  • negotiate changes that are minor or insubstantial in effect;
  • select a term from a range of options determined by another party;
  • negotiate terms of another contract or proposed contract.

What do the changes mean?

Maintaining UCTs in contracts risks liability for significant penalties.

The new regime is said to have been drafted in line with Guide to Framing Commonwealth Offences, Infringement Notices and Enforcement Powers.[16] As the Explanatory Memorandum for the new regime notes, “larger penalties are more appropriate for bigger companies, as they provide an adequate deterrent to breaches of the unfair contract terms provisions”.[17]

When determining an appropriate penalty, both the ACL and ASIC Act require a court to consider factors such as:[18]

  • the nature and extent of the contravention;
  • any loss or damage suffered because of the contravention;
  • the circumstances in which the contravention took place; and
  • whether the person had previously been found to have engaged in similar conduct.

Despite the availability of a reduced penalty for a smaller entity, for a merchant (especially a start-up business with limited capital) even such a (reduced) financial penalty from a breach caused by an UCT could be fatal for the business.

What you need to do?

The new regime now places greater burden on businesses using standard form contracts.

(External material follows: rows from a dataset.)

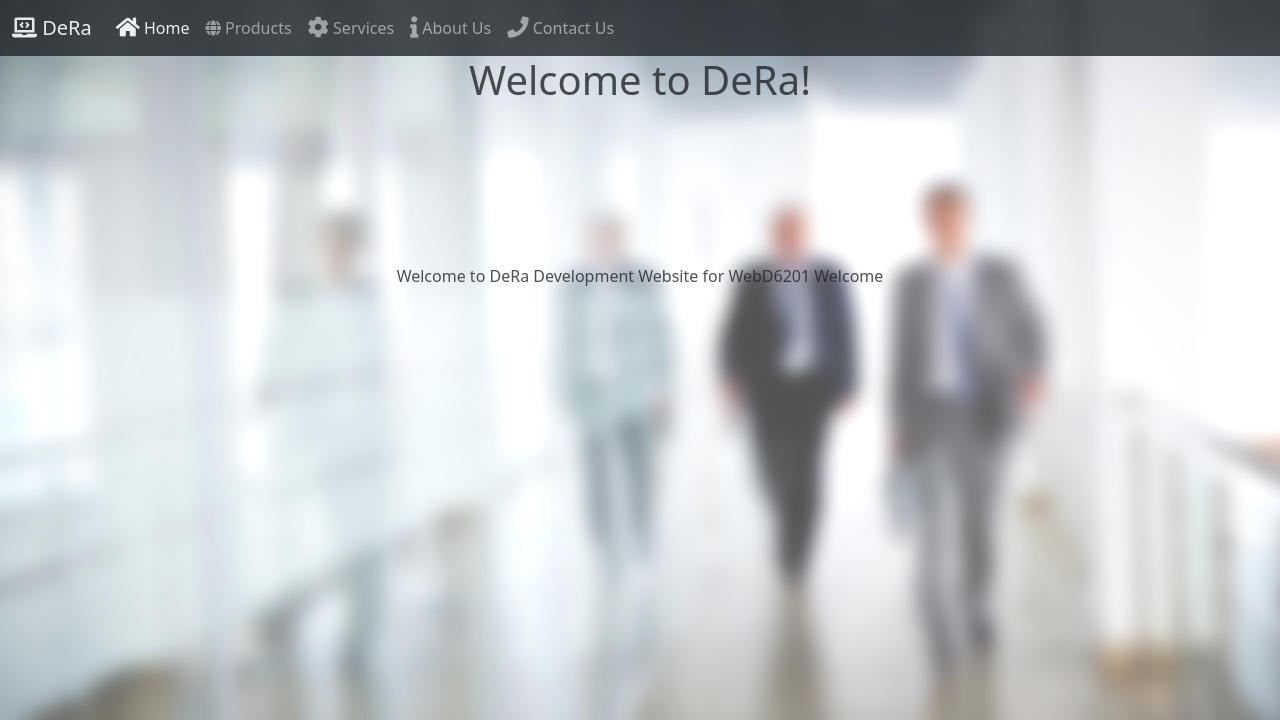
Repository: deividwsantoss/web6201-Lab1
Page: index.html
An editor plug-in stored every save of this project. The page is shown before and after the next save, followed by the edit.
The browser window is 1280 px wide. The pictures show the whole page.

Above is the page before, as saved 2021-02-02 23:15:24.

After the next save:
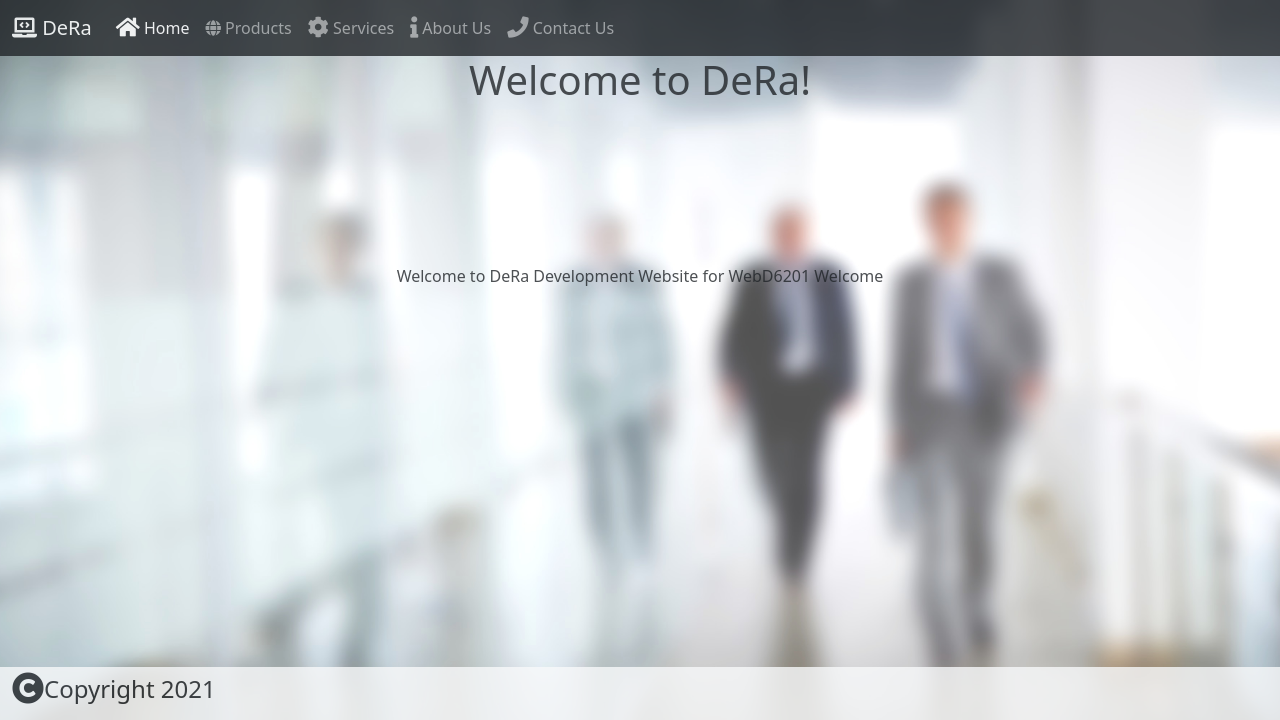
Saved 18 s later.
--- a/index.html
+++ b/index.html
@@ -48,14 +48,22 @@
 
     <!-- Main Content-->
         <main class="container">
-            <div class="text-md-center">
-          <span class="align-bottom">
-            <h1> Welcome to DeRa! </h1>
-            <p id="paragraphOne"> </p>
-          </span>
-        </div>
+          <div class="text-md-center">
+            <span class="align-bottom">
+              <h1> Welcome to DeRa! </h1>
+              <p id="paragraphOne"> </p>
+            </span>
+          </div>
         </main>
+        <!-- Main Footer-->
+        <footer>
+          <nav class="navbar fixed-bottom navbar-light bg-light">
+              <div class="container-fluid">
+                  <h4><i class="fas fa-copyright fa-lg"></i>Copyright 2021 </h4>
+              </div>
+            </nav>
 
+      </footer>
     <!--- Script Section-->
     <script src="./node_modules/bootstrap/dist/js/bootstrap.bundle.min.js"></script>
     <script src="./node_modules/jquery/dist/jquery.min.js"></script>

This has particular significance for businesses that use various terms and conditions embedded in ‘small print’, for example, on online platforms. Companies only have until 10 November 2023 to comply with the new regime.

Companies should, therefore, review existing contracts, and remove any potential UCTs before the new regime comes into force. As champion of the new regime, the ACCC is likely to be running test cases to send a strong public message, stressing the seriousness of contravening conduct.

How S&A Law can help

S&A Law can help companies understand the competition and consumer law and advise on necessary or prudent changes to existing contracts, the implementation of risk mitigation strategies and development of enhanced compliance processes.

[1] Schedule 2 Treasury Laws Amendment (More Competition, Better Prices) Act 2022.

[2] Australian Consumer Law s 27(2) under Schedule 2 of the Competition and Consumer Act 2010; Australian Securities and Investments Commission Act 2001 s 12BK(2).

[3] ACL s 23(1); ASIC Act s 12BF(1).

[4] ACL s 24(1); (ASIC Act s 12BG(1).

[5] Jetstar Airways Pty Ltd v Free [2008] VSC 539, [105] (Cavanough J).

[6] Australian Competition and Consumer Commission v CLA Trading Pty Ltd [2016] FCA 377, [54].

[7] ACCC v ACN 117 372 915 Pty Ltd (in liq) (formerly Advanced Medical Institute Pty Ltd) [2015] FCA 368, [950].

[8] ACL s 24(4); ASIC Act s 12BG(4).

[9] Poole v Australian Pacific Touring Pty Ltd [2017] FCA 424; Australian Competition and Consumer Commission v Ashley & Martin Pty Ltd [2019] FCA 1436, [48] – [49], [51], [53]

[10] Australian Competition and Consumer Commission v Ashley & Martin Pty Ltd [2019] FCA 1436, [55].

[11] Australian Securities and Investments Commission v Kobelt [2019] HCA 18, [98], [264], cited in Australian Competition and Consumer Commission v Ashley & Martin Pty Ltd [2019] FCA 1436, [54].

[12] Australian Securities and Investments Commission v Bank of Queensland Limited [2021] FCA 95, [16], [46], [61]-[64].

[13] ACL s 24(3); ASIC Act s 12BG(3).

[14] Jetstar Airways Pty Ltd v Free [2008] VSC 539, [115].

[15] Either the Australian Securities and Investments Commission (ASIC) or the Australian Competition and Consumer Commission (ACCC).

[16] Attorney-General’s Department (September 2011)

[17] Explanatory Memorandum, Treasury Laws Amendment (More Competition, Better Prices) Bill 2022, 37 [2.52].

[18] ACL s 224(2); ASIC Act s 12GBB(5).